:: INPUT DATA

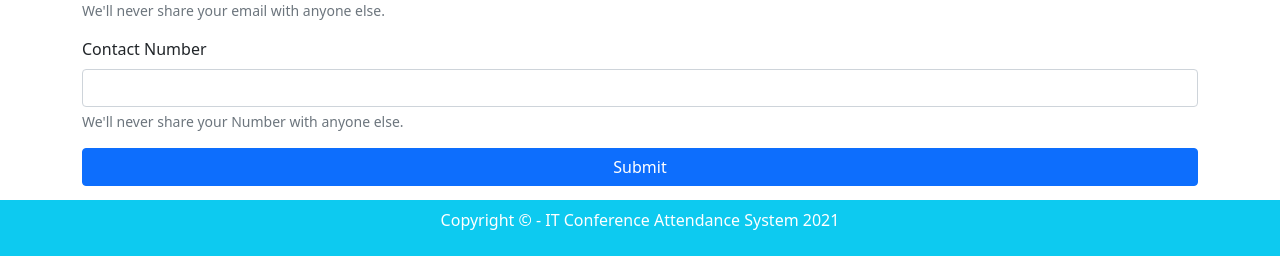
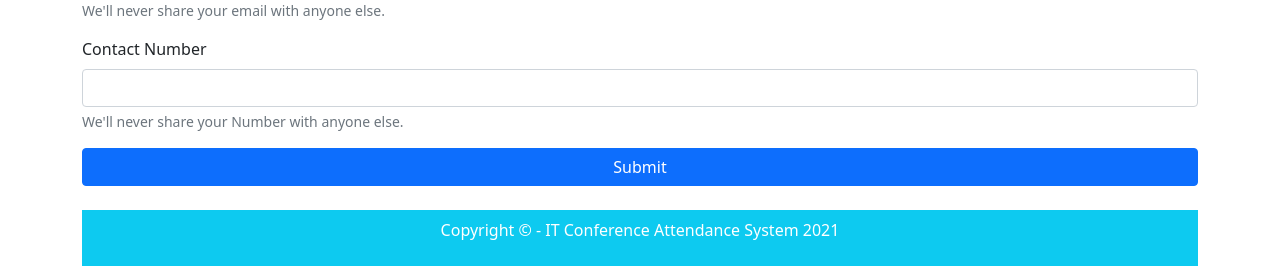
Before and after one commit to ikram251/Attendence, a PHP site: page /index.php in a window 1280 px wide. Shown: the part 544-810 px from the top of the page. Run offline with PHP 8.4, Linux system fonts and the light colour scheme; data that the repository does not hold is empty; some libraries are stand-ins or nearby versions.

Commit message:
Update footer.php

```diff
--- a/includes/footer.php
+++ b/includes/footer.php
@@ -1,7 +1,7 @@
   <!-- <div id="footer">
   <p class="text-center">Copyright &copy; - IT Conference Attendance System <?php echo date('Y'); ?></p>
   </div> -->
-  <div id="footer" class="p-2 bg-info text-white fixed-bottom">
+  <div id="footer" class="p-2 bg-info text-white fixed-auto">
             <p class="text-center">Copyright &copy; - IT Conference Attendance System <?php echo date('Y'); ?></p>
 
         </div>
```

::::

Could you print exactly the lines from the one containing "Update footer.php" through the last line of the records above?

Update footer.php

```diff
--- a/includes/footer.php
+++ b/includes/footer.php
@@ -1,7 +1,7 @@
   <!-- <div id="footer">
   <p class="text-center">Copyright &copy; - IT Conference Attendance System <?php echo date('Y'); ?></p>
   </div> -->
-  <div id="footer" class="p-2 bg-info text-white fixed-bottom">
+  <div id="footer" class="p-2 bg-info text-white fixed-auto">
             <p class="text-center">Copyright &copy; - IT Conference Attendance System <?php echo date('Y'); ?></p>
 
         </div>
```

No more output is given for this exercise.